[Work item] In the listing below, identify each line with the word "přes" and return those lines.

[Task material]
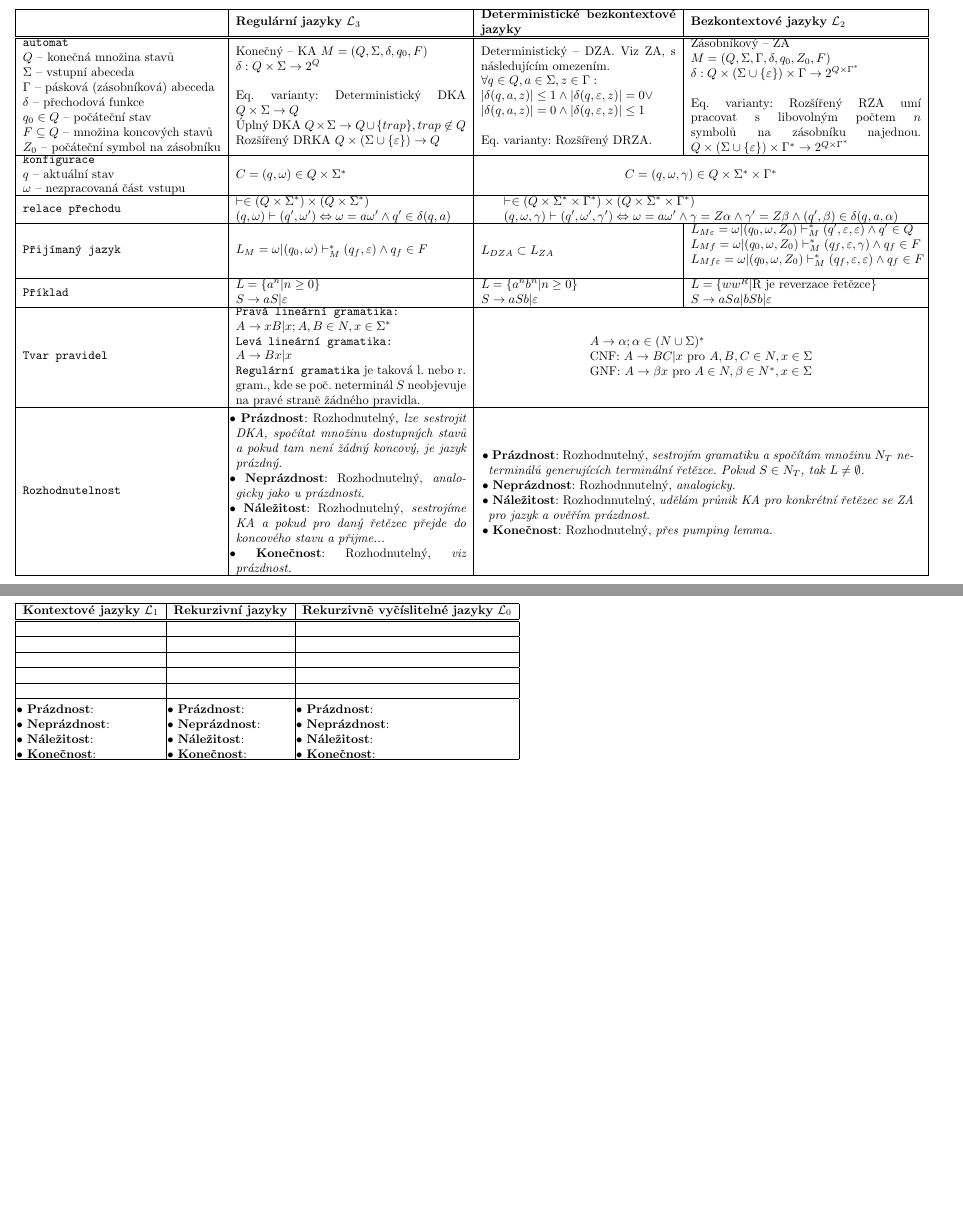
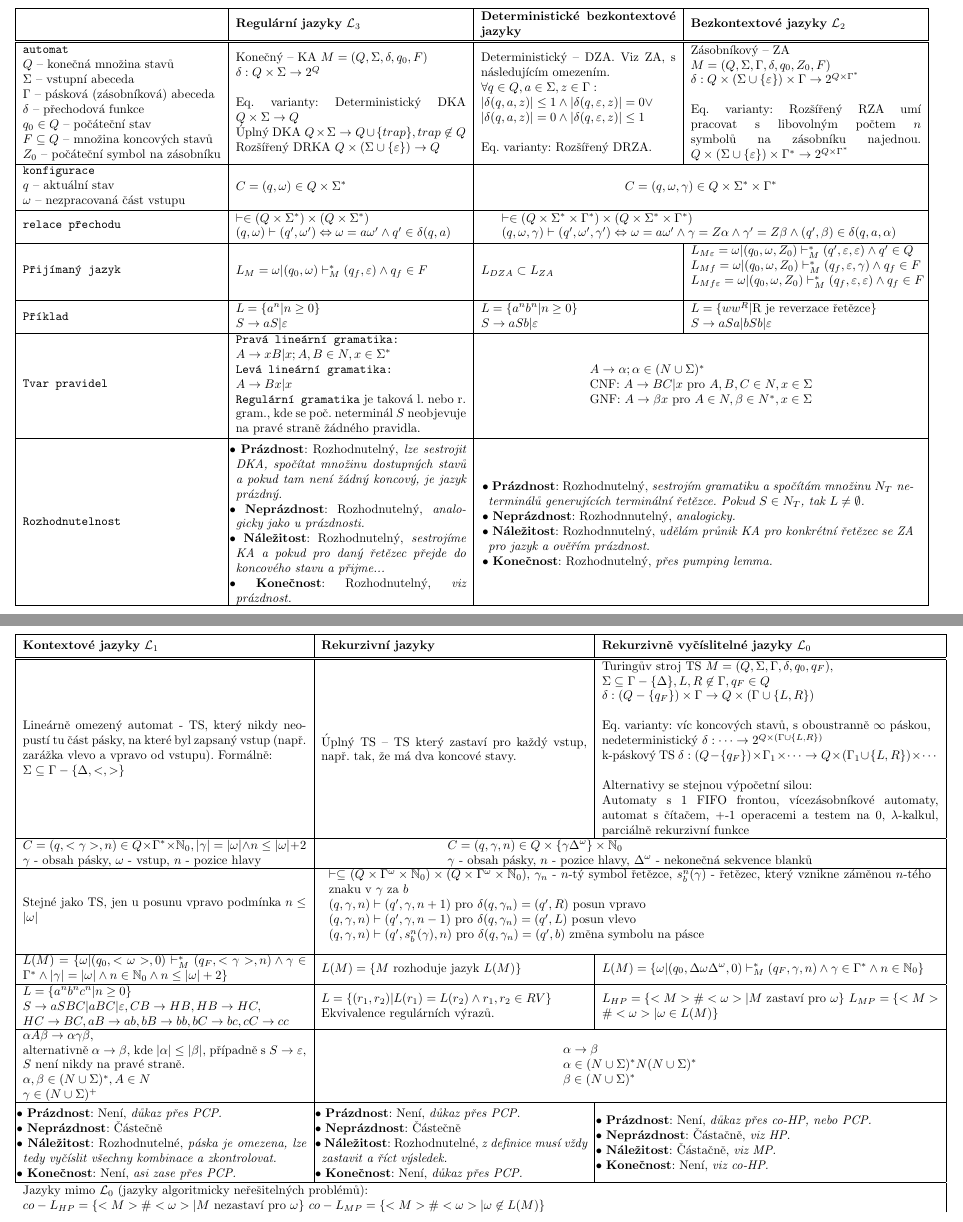
Before and after one commit to jtulak/TIN-chomsky, a LaTeX document (chomsky.tex): two parts of pages 1 and 2 of 2, joined at a grey line, cut so that both start at the same text, the shorter picture padded with empty space. Compiled offline with pdfLaTeX.

Commit message:
kompletní tabulka
Signed-off-by: Jan Tulak <jan@tulak.me>

```diff
--- a/chomsky.tex
+++ b/chomsky.tex
@@ -61,17 +62,21 @@
 		\\
 		Eq. varianty: Rozšířený DRZA.
 	} & \pbox{\wza}{
+		\vspace{2pt}
 		Zásobníkový -- ZA\\
 		$M = (Q, \Sigma, \Gamma, \delta, q_0, Z_0, F)$\\
 		$\delta: Q\times(\Sigma\cup\{\varepsilon\})\times\Gamma \rightarrow 2^{Q\times\Gamma^*}$\\
 		\\
 		Eq. varianty: Rozšířený RZA umí pracovat s libovolným počtem $n$ symbolů na zásobníku najednou. $Q\times(\Sigma\cup\{\varepsilon\})\times\Gamma^* \rightarrow 2^{Q\times\Gamma^*}$
+		\vspace{2pt}
 	} \\
 	\hline
 	\pbox{\whead}{
+		\vspace{2pt}
 		\texttt{konfigurace}\\
 		$q$ -- aktuální stav\\
 		$\omega$ -- nezpracovaná část vstupu
+		\vspace{2pt}
 	} &
 	% regulární
 	\pbox{\wreg}{$C=(q,\omega) \in Q\times\Sigma^*$}&
@@ -86,9 +91,11 @@
 	} &
 	% det. bezk.
 	\multicolumn{2}{c|}{\pbox{\wBothZA}{
+		\vspace{2pt}
 		$\vdash \in (Q\times\Sigma^*\times\Gamma^*)\times(Q\times\Sigma^*\times\Gamma^*)$\\
 		$(q,\omega,\gamma)\vdash(q',\omega',\gamma') \Leftrightarrow$
 		$\omega = a\omega' \wedge \gamma = Z\alpha \wedge \gamma' = Z\beta \wedge (q',\beta)\in\delta(q,a,\alpha)$
+		\vspace{2pt}
 	}}\\
 	\hline
 	\pbox{\whead}{\texttt{Přijímaný jazyk}}&
@@ -158,6 +170,7 @@
 % %%%%%%%%%%%%%%%%%%%%%%%%%%%%%%%%%%%%%%%%%%%%%%%%%%%%%%%%%%%%%%%%%%%%%%%%%%%%%%
 % %%%%%%%%%%%%%%%%%%%%%%%%%%%%%%%%%%%%%%%%%%%%%%%%%%%%%%%%%%%%%%%%%%%%%%%%%%%%%%
 
+\renewcommand{\arraystretch}{1.5}%
 \begin{table}
 \begin{tabular}{|l|l|l|}
 	\hline
@@ -166,82 +179,156 @@
 	\pbox{\wza}{\textbf{Rekurzivně vyčíslitelné jazyky} $\mathcal{L}_0$}\\
 	\hline
 	\hline
+	%%%%%%%%%%%%%%%%%%%%%%%%%%%%%%%%%%%%%%%%%%%%%%%%
+	% Automat
 	% kontextové
 	\pbox{\wkont}{
+	Lineárně omezený automat - TS, který nikdy neopustí tu část pásky, na které byl zapsaný vstup (např. zarážka vlevo a vpravo od vstupu). Formálně:\\
+	$\Sigma \subseteq \Gamma - \{\Delta, <, >\}$
 	}&
 	% rekurzivní
 	\pbox{\wrek}{
+	Úplný TS -- TS který zastaví pro každý vstup, např. tak, že má dva koncové stavy.
 	}&
 	% rek. vyčíslitelné
 	\pbox{\wrekv}{
+	\vspace{1pt}
+	Turingův stroj TS $M=(Q, \Sigma, \Gamma, \delta, q_0, q_F)$,\\
+	$\Sigma \subseteq \Gamma - \{\Delta\}, L,R \not \in \Gamma, q_F \in Q$\\
+	$\delta: (Q-\{q_F\})\times\Gamma \rightarrow Q\times(\Gamma \cup \{L,R\})$\\
+	\\
+	Eq. varianty: víc koncových stavů, s oboustranně $\infty$ páskou,\\ nedeterministický $\delta: \cdots \rightarrow 2^{Q\times(\Gamma \cup \{L,R\})}$\\
+	k-páskový TS $\delta: (Q-\{q_F\})\times\Gamma_1\times\cdots \rightarrow Q\times(\Gamma_1 \cup \{L,R\})\times\cdots$\\
+	\\
+	Alternativy se stejnou výpočetní silou:\\
+	Automaty s 1 FIFO frontou, vícezásobníkové automaty, automat s čítačem, +-1 operacemi a testem na 0, $\lambda$-kalkul, parciálně rekurzivní funkce
+	\vspace{1pt}
 	}\\
+	\hline
+	%%%%%%%%%%%%%%%%%%%%%%%%%%%%%%%%%%%%%%%%%%%%%%%%
+	% Konfigurace
+	% kontextové
+	\pbox{\wkont}{
+	\vspace{1pt}
+	$C=(q,<\gamma>,n) \in Q\times\Gamma^*\times\mathbb{N}_0, |\gamma|=|\omega| \wedge n\leq|\omega| + 2$\\
+	$\gamma$ - obsah pásky, $\omega$ - vstup, $n$ - pozice hlavy
+	\vspace{1pt}
+	}&
+	% rekurzivní
+	\multicolumn{2}{c|}{\pbox{\wrekall}{
+	$C=(q,\gamma,n)\in Q\times\{\gamma\Delta^\omega\}\times\mathbb{N}_0$\\
+	$\gamma$ - obsah pásky, $n$ - pozice hlavy, $\Delta^\omega$ - nekonečná sekvence blanků
+	}}\\
+	%%%%%%%%%%%%%%%%%%%%%%%%%%%%%%%%%%%%%%%%%%%%%%%%
+	% Relace přechodu
 	\hline
 	% kontextové
 	\pbox{\wkont}{
+	Stejné jako TS, jen u posunu vpravo podmínka $n\leq|\omega|$
+	}&
+	% rekurzivní
+	\multicolumn{2}{c|}{\pbox{\wrekall}{
+	\vspace{1pt}
+	$\vdash \subseteq (Q\times\Gamma^\omega\times\mathbb{N}_0)\times(Q\times\Gamma^\omega\times\mathbb{N}_0)$, $\gamma_n$ - $n$-tý symbol řetězce, $s^n_b(\gamma)$ - řetězec, který vznikne záměnou $n$-tého znaku v $\gamma$ za $b$\\
+	$(q,\gamma,n)\vdash(q',\gamma,n+1)$ pro $\delta(q,\gamma_n) = (q',R)$ posun vpravo\\
+	$(q,\gamma,n)\vdash(q',\gamma,n-1)$ pro $\delta(q,\gamma_n) = (q',L)$ posun vlevo\\
+	$(q,\gamma,n)\vdash(q',s^n_b(\gamma),n)$ pro $\delta(q,\gamma_n) = (q',b)$ změna symbolu na pásce\\
+	}}\\
+	%%%%%%%%%%%%%%%%%%%%%%%%%%%%%%%%%%%%%%%%%%%%%%%%
+	% Jazyk formálně
+	\hline
+	% kontextové
+	\pbox{\wkont}{
+	\vspace{1pt}
+	$L(M) = \{\omega|(q_0,<\omega>,0)\vdash^*_M(q_F,<\gamma>,n) \wedge \gamma \in \Gamma^* \wedge |\gamma|=|\omega| \wedge n\in\mathbb{N}_0 \wedge n \leq |\omega|+2\}$
+	\vspace{1pt}
 	}&
 	% rekurzivní
 	\pbox{\wrek}{
+	$L(M) = \{M \text{ rozhoduje jazyk } L(M)\}$
 	}&
 	% rek. vyčíslitelné
 	\pbox{\wrekv}{
+	$L(M) = \{\omega|(q_0,\Delta\omega\Delta^\omega,0)\vdash^*_M(q_F,\gamma,n)\wedge \gamma\in\Gamma^* \wedge n\in\mathbb{N}_0\}$
 	}\\
+	%%%%%%%%%%%%%%%%%%%%%%%%%%%%%%%%%%%%%%%%%%%%%%%%
+	% příklad
 	\hline
 	% kontextové
 	\pbox{\wkont}{
+	\vspace{1pt}
+	$L=\{a^nb^nc^n|n\geq0\}$\\
+	$S\rightarrow aSBC|aBC|\varepsilon, CB\rightarrow HB, HB\rightarrow HC,$\\ $HC\rightarrow BC, aB\rightarrow ab, bB\rightarrow bb, bC\rightarrow bc, cC\rightarrow cc$
+	\vspace{1pt}
 	}&
 	% rekurzivní
 	\pbox{\wrek}{
+	$L=\{(r_1, r_2)|L(r_1) = L(r_2)\wedge r_1, r_2 \in RV\}$\\
+	Ekvivalence regulárních výrazů.
 	}&
 	% rek. vyčíslitelné
 	\pbox{\wrekv}{
+	$L_{HP} = \{<M>\#<\omega>| M \text{ zastaví pro } \omega\}$
+	$L_{MP} = \{<M>\#<\omega>| \omega \in L(M)\}$
 	}\\
+	%%%%%%%%%%%%%%%%%%%%%%%%%%%%%%%%%%%%%%%%%%%%%%%%
+	% Tvar pravidel
 	\hline
 	% kontextové
 	\pbox{\wkont}{
+	\vspace{1pt}
+	$\alpha A\beta \rightarrow \alpha\gamma\beta$, \\
+	alternativně $\alpha \rightarrow \beta$, kde $|\alpha|\leq|\beta|$, případně s
+	$S \rightarrow \varepsilon$, $S$ není nikdy na pravé straně.\\
+	$\alpha,\beta \in (N\cup\Sigma)^*, A \in N$\\
+	$\gamma \in (N\cup\Sigma)^+$
+	}&
+	% rekurzivní
+	\multicolumn{2}{c|}{\pbox{\wrekall}{
+	$\alpha \rightarrow \beta$\\
+	$\alpha \in (N\cup\Sigma)^*N(N\cup\Sigma)^*$\\
+	$\beta \in (N\cup\Sigma)^*$
+	}}\\
+	%%%%%%%%%%%%%%%%%%%%%%%%%%%%%%%%%%%%%%%%%%%%%%%%
+	% rozhodnutelnost
+	\hline
+	% kontextové
+	\pbox{\wkont}{
+		\tabitem\textbf{Prázdnost}: Není, {\em důkaz přes PCP.}
+		\tabitem\textbf{Neprázdnost}: Částečně
+		\tabitem\textbf{Náležitost}: Rozhodnutelné, {\em páska je omezena, lze tedy vyčíslit všechny kombinace a zkontrolovat.}
+		\tabitem\textbf{Konečnost}: Není, {\em asi zase přes PCP.}
+	\vspace{2pt}
 	}&
 	% rekurzivní
 	\pbox{\wrek}{
+		\tabitem\textbf{Prázdnost}: Není, {\em důkaz přes PCP.}
+		\tabitem\textbf{Neprázdnost}: Částečně
+		\tabitem\textbf{Náležitost}: Rozhodnutelné, {\em z definice musí vždy zastavit a říct výsledek.}
+		\tabitem\textbf{Konečnost}: Není, {\em důkaz přes PCP.}
+	\vspace{2pt}
 	}&
 	% rek. vyčíslitelné
 	\pbox{\wrekv}{
+		\tabitem\textbf{Prázdnost}: Není, {\em důkaz přes co-HP, nebo PCP.}
+		\tabitem\textbf{Neprázdnost}: Částačně, {\em viz HP.}
+		\tabitem\textbf{Náležitost}: Částačně, {\em viz MP.}
+		\tabitem\textbf{Konečnost}: Není, {\em viz co-HP.}
+	\vspace{2pt}
 	}\\
 	\hline
-	% kontextové
-	\pbox{\wkont}{
-	}&
-	% rekurzivní
-	\pbox{\wrek}{
-	}&
-	% rek. vyčíslitelné
-	\pbox{\wrekv}{
-	}\\
-	\hline
-	% kontextové
-	\pbox{\wkont}{
-		\tabitem\textbf{Prázdnost}:
-		\tabitem\textbf{Neprázdnost}:
-		\tabitem\textbf{Náležitost}:
-		\tabitem\textbf{Konečnost}:
-	}&
-	% rekurzivní
-	\pbox{\wrek}{
-		\tabitem\textbf{Prázdnost}:
-		\tabitem\textbf{Neprázdnost}:
-		\tabitem\textbf{Náležitost}:
-		\tabitem\textbf{Konečnost}:
-	}&
-	% rek. vyčíslitelné
-	\pbox{\wrekv}{
-		\tabitem\textbf{Prázdnost}:
-		\tabitem\textbf{Neprázdnost}:
-		\tabitem\textbf{Náležitost}:
-		\tabitem\textbf{Konečnost}:
-	}\\
-	\hline
-
+	\multicolumn{2}{l}{\pbox{\wrekall}{
+	\vspace{2pt}
+	Jazyky mimo $\mathcal{L}_0$ (jazyky algoritmicky neřešitelných problémů):\\
+	$co-L_{HP} = \{<M>\#<\omega>| M \text{ nezastaví pro } \omega\}$
+	$co-L_{MP} = \{<M>\#<\omega>| \omega \not\in L(M)\}$
+	}}&\\
 
 \end{tabular}
 \end{table}
+
+
+
 %\end{landscape}
 %\restoregeometry
 \end{document}
```
Also changed, not shown: chomsky.tex (16 more changed lines).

[Exercise answer]
+		\tabitem\textbf{Prázdnost}: Není, {\em důkaz přes PCP.}
+		\tabitem\textbf{Konečnost}: Není, {\em asi zase přes PCP.}
+		\tabitem\textbf{Prázdnost}: Není, {\em důkaz přes PCP.}
+		\tabitem\textbf{Konečnost}: Není, {\em důkaz přes PCP.}
+		\tabitem\textbf{Prázdnost}: Není, {\em důkaz přes co-HP, nebo PCP.}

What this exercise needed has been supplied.